Posted October 23, 2014
The U.S. Energy Information Administration’s new report on U.S. energy-related carbon dioxide emissions details the major role in reducing CO2 emissions that’s being played by increased use of clean-burning, affordable natural gas.
While U.S. energy-related CO2 emissions ticked up slightly last year (2.5 percent), mainly because colder weather led to greater heating demand over 2012, EIA says 2013 emissions still were 10 percent lower than they were in 2005. Wider use of natural gas in electricity generation is a key reason. EIA:
The power sector has become less carbon intensive for two reasons: the substitution of less-carbon-intensive natural gas-fired generation, displacing coal and petroleum generation, and the growth in noncarbon generation, especially from renewables such as wind and solar. The substitution of natural gas for other fossil fuels (mostly coal) has largely been market driven, as ample supplies of attractively priced natural gas and the relative ease of adding natural gas-fired capacity have often made it the fuel of choice for electric power generation.
EIA charts emissions reductions in power generation from increased use of natural gas and growth in renewable energy, the blue bars representing natural gas and the brown ones representing renewables:
The overall decline in carbon intensity of electricity generation, through both reduced fossil fuel carbon intensity and increased noncarbon generation, has reduced cumulative CO2 emissions from power generation by about 1.6 billion metric tons since 2005.
Of the 1.6 billion metric tons in CO2 emissions saved in power generation since 2005, 1 billion metric tons are assigned to natural gas use and 604 million metric tons are credited to renewables. Doing the math: natural gas was responsible 62.39 percent of those CO2 savings, renewables 37.6 percent.
Now an all-of-the-above energy observation: CO2 emissions savings the past eight years are a great story.
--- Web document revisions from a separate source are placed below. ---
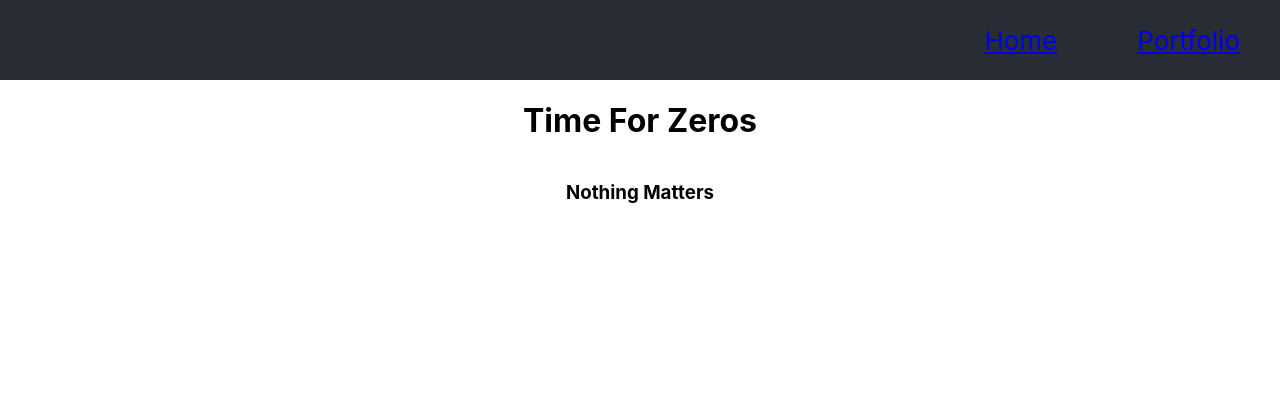
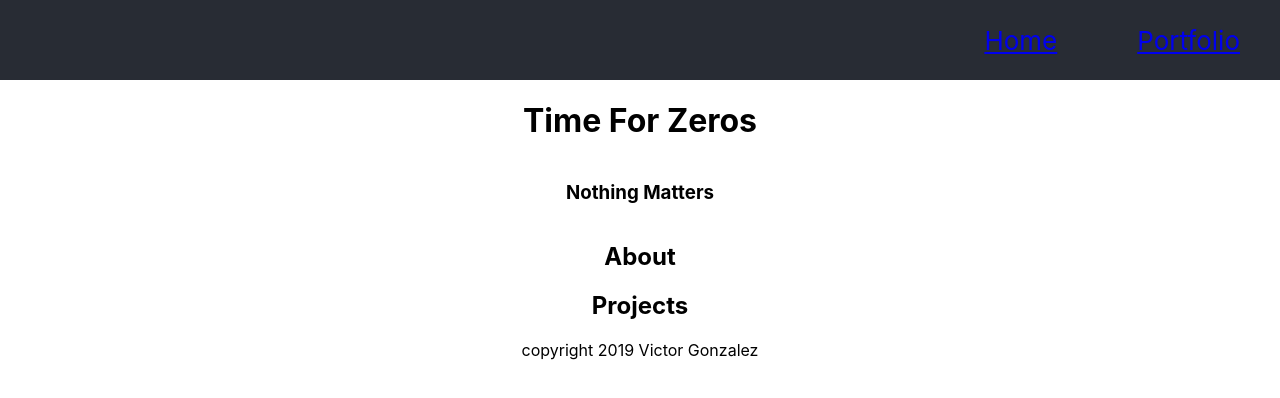
Before and after one commit to TimeForZeros/portfolio-react, a React (Create React App) app: page /Portfolio in a window 1280 px wide. Shown: the top 398 px of the page. Built offline with nearby package versions, Linux system fonts and the light colour scheme.

Commit message:
Added Footer

```diff
--- a/src/App.js
+++ b/src/App.js
@@ -4,6 +4,7 @@ import { Route, Switch, Redirect, Link } from "react-router-dom";
 import "./App.css";
 import NavBar from "./components/NavBar/NavBar";
 import Body from "./components/Body/Body";
+import Footer from './components/Footer/Footer';
 
 function ZeroChange() {
   let arr = this.state.title.split(" ");
@@ -35,18 +36,20 @@ class App extends Component {
     }
     let zeroed = arr.join("_");
     return this.setState({ title: zeroed });
-  }
-
-
+  };
 
   render() {
-
     return (
       <div className="App">
         <header className="App-header">
           <NavBar title={this.state.title} />
         </header>
-        <Body title={this.state.title} />
+        <body>
+          <Body title={this.state.title} />
+        </body>
+        <footer>
+          <Footer />
+        </footer>
       </div>
     );
   }
--- a/src/components/Body/Body.jsx
+++ b/src/components/Body/Body.jsx
@@ -3,12 +3,14 @@ import React from "react";
 let Body = props => {
   return (
     <div>
-      <body>
         <div className="item-container">
           <h1>{props.title}</h1>
           <h3> Nothing Matters</h3>
         </div>
-      </body>
+        <section>
+            <h2> About</h2>
+            <h2> Projects</h2>
+        </section>
     </div>
   );
 };
--- /dev/null
+++ b/src/components/Footer/Footer.jsx
@@ -0,0 +1,17 @@
+import React from 'react';
+import './Footer.css';
+
+const Footer = () => {
+return(
+    <div>
+        <div>
+            copyright 2019 Victor Gonzalez
+        </div>
+        <div>
+
+        </div>
+    </div>
+);
+}
+
+export default Footer;
```
Also changed, not shown: src/components/Footer/Footer.css (added).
While the world talks about reducing emissions, the United States is achieving it (even when factoring in a year like 2013 where special circumstances resulted in a small rise).
That progress on emissions came largely comes from an inclusive energy approach in power generation, one in which it’s clear that greater natural gas use is playing a leading role. It’s progress that opponents of natural gas and hydraulic fracturing would discard – ironically, in the name of reducing emissions.
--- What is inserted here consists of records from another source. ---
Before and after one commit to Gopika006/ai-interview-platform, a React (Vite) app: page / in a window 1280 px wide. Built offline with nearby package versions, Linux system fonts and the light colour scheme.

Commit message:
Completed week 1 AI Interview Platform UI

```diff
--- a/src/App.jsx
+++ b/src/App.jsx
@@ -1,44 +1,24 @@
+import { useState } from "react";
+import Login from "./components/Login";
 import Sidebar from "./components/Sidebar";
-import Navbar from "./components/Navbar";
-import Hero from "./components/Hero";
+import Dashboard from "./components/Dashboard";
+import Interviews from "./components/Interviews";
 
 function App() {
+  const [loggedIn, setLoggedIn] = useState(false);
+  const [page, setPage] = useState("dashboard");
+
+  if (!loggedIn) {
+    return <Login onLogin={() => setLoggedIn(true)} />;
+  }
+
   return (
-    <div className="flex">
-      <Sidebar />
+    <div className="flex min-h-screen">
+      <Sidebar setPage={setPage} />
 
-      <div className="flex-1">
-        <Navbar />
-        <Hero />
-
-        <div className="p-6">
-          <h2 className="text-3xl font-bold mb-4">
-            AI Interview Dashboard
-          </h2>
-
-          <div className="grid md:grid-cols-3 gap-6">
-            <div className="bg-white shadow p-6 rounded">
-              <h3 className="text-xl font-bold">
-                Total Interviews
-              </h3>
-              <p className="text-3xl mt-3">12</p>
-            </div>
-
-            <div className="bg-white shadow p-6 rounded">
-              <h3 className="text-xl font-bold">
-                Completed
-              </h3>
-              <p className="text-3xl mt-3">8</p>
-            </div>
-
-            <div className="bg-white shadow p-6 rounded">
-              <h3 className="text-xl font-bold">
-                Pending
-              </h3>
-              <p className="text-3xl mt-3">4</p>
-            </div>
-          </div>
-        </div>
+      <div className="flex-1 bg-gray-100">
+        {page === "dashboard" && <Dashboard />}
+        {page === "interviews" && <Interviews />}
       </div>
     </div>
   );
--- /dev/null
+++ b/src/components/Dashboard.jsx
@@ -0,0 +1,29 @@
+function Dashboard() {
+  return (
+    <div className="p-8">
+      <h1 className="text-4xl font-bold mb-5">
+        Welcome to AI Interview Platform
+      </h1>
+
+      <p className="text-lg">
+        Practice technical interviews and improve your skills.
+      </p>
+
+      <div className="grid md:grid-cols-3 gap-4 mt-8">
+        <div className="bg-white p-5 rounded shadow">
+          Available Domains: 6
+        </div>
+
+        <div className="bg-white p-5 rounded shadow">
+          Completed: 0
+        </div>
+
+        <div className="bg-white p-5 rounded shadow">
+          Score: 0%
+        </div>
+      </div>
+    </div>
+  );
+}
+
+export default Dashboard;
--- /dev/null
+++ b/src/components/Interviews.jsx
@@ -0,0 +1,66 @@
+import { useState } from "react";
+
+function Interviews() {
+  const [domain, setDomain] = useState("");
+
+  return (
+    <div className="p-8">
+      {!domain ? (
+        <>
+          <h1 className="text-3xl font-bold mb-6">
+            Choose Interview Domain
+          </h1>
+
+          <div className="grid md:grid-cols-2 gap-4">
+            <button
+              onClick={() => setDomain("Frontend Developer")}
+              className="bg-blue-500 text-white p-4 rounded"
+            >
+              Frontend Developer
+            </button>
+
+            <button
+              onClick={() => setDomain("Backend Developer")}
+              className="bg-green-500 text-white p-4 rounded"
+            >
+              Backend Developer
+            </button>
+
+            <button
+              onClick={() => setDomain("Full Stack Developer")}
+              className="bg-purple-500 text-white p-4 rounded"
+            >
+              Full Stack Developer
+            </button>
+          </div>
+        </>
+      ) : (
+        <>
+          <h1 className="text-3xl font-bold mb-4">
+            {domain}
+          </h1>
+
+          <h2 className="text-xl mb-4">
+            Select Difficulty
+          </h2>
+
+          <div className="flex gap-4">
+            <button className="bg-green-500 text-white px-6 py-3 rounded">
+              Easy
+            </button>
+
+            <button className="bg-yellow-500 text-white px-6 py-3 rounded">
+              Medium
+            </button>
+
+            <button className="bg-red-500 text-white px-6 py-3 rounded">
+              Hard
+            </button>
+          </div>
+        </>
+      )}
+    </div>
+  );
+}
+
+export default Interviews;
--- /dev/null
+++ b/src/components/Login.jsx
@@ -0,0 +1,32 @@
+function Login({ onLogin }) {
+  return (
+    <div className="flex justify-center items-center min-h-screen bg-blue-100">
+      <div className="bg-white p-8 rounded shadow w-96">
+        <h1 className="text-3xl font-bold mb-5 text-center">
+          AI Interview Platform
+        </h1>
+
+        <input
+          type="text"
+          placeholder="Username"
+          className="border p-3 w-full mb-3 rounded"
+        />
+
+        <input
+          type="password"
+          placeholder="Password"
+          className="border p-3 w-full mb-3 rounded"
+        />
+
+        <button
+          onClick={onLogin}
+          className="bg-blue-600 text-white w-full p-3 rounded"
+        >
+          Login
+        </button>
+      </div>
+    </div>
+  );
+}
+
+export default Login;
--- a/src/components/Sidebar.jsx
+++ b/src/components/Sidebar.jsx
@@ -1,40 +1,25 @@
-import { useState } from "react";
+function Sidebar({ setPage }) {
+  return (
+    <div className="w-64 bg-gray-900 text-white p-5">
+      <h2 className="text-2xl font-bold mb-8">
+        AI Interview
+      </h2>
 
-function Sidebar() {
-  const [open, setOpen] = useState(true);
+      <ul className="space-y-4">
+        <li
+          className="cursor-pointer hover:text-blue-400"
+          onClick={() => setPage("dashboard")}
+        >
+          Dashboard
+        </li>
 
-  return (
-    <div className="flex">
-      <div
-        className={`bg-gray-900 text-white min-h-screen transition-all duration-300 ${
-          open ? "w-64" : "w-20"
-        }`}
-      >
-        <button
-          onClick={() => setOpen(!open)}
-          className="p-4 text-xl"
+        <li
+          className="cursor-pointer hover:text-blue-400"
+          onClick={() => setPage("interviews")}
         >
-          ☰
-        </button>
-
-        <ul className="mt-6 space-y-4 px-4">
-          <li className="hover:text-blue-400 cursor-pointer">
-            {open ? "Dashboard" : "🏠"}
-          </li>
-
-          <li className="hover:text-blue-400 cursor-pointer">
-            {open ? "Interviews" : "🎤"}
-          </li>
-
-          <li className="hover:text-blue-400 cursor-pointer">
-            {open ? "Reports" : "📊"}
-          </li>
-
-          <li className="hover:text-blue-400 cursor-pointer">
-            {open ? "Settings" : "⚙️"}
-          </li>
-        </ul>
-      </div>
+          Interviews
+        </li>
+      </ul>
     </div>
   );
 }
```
The CO2 report, coupled with reductions in methane emissions from fracked natural gas wells – 73 percent the past three years – is to a great extent attributable to continuing industry efforts to reduce emissions in its operations, part of a broader industry commitment to protecting the environment. Again, a good story we’re glad to tell.
ABOUT THE AUTHOR
Mark Green joined API after a career in newspaper journalism, including 16 years as national editorial writer for The Oklahoman in the paper’s Washington bureau. Mark also was a reporter, copy editor and sports editor. He earned his journalism degree from the University of Oklahoma and master’s in journalism and public affairs from American University. He and his wife Pamela live in Occoquan, Va., where they enjoy their four grandchildren.